The Government will only make use of these powers insofar as they are essential for carrying out vitally necessary measures. Neither the existence of the Reichstag nor that of the Reichsrat is menaced… The number of cases in which an internal necessity exists for having recourse to such a law is in itself a limited one.
With such assurances, the bill was able to pass with the 2/3 majority necessary for overriding the Constitution. The Roman Catholic Center Party joined the conservative/Nazi coalition, and the vote was 441 for, 94 against. After that it was easy. On June 22 the Chancellor banned the Social Democratic Party, who had voted against him. On July 5, he banned the Center Party, despite their voting with him. The conservative parties, his coalition allies, lasted until July 14, when all parties except the National Socialist German Workers’ Party were banned. And this was all legal, done in accordance with the Constitution.

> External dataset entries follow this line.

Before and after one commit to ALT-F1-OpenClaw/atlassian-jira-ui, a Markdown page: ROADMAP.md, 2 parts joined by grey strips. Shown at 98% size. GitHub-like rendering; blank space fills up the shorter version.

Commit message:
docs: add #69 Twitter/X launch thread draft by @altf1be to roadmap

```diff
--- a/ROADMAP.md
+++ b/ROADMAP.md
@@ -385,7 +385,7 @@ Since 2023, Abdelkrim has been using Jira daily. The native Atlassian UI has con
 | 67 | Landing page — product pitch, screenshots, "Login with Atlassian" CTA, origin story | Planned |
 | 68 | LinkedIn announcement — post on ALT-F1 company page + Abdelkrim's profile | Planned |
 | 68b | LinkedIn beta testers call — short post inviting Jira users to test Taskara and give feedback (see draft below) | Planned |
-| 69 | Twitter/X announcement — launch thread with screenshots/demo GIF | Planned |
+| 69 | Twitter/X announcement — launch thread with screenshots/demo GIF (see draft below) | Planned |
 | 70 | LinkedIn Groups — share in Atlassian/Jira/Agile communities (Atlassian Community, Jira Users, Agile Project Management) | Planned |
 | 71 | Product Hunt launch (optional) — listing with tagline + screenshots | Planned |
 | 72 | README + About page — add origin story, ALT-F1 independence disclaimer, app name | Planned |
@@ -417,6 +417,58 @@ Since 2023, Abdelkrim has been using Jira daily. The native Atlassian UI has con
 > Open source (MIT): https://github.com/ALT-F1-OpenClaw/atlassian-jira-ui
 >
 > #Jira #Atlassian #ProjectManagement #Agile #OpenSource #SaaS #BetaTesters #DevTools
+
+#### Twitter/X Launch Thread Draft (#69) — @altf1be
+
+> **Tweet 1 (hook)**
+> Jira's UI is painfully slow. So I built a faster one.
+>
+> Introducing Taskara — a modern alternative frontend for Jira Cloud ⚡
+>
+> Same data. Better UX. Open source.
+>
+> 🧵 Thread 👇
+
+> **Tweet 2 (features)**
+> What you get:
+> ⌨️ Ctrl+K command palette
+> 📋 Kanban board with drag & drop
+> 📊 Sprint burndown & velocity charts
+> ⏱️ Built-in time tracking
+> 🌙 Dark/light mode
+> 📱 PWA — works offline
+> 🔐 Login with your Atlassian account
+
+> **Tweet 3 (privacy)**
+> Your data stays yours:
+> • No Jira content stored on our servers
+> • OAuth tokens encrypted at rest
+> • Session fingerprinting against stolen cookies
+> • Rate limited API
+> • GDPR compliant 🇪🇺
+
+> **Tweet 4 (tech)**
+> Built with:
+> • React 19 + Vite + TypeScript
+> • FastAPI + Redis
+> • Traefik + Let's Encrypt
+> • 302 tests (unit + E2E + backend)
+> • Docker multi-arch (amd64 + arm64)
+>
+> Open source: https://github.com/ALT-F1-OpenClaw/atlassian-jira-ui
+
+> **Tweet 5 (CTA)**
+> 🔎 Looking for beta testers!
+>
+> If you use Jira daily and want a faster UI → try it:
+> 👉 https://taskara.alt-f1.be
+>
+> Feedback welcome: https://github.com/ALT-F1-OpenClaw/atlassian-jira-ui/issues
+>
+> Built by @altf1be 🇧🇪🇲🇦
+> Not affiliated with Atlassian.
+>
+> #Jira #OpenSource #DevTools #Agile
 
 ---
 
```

What is the point? The point is that in 1933 Germany, the most respected, conventional, educated, Establishment people in Germany supported Hitler’s coalition, though they mostly preferred his conservative partners, and they allowed him to take power legally. They disliked the Brownshirts and Hitler’s coarse anti-semitism, to be sure, but the Communists worried them more than the Nazis, and Hitler deliberately de-emphasized Jews and focussed his attacks on Reds for the 1932-33 elections. The Communists were very bad people—recall this is the time of Stalin— but they were never a real threat to German democracy. Nonetheless, the newspapers and the opinion leaders made it out that the Communists were always about to take over. Nice, university-educated, well-mannered, people in Germany believed it, as Establishment people everywhere tend to believe what they read in the newspapers. If it was in the mainstream media, how could it be wrong? They liked it that Hitler came down hard on the Communists and the Social Democrats, they perhaps foresaw that he’d eventually turn on his own Brownshirts and destroy them to please the army (the Night of the Long Knives in 1934), but they never imagined he’d go after his coalition partners, the ones who held the important Cabinet seats.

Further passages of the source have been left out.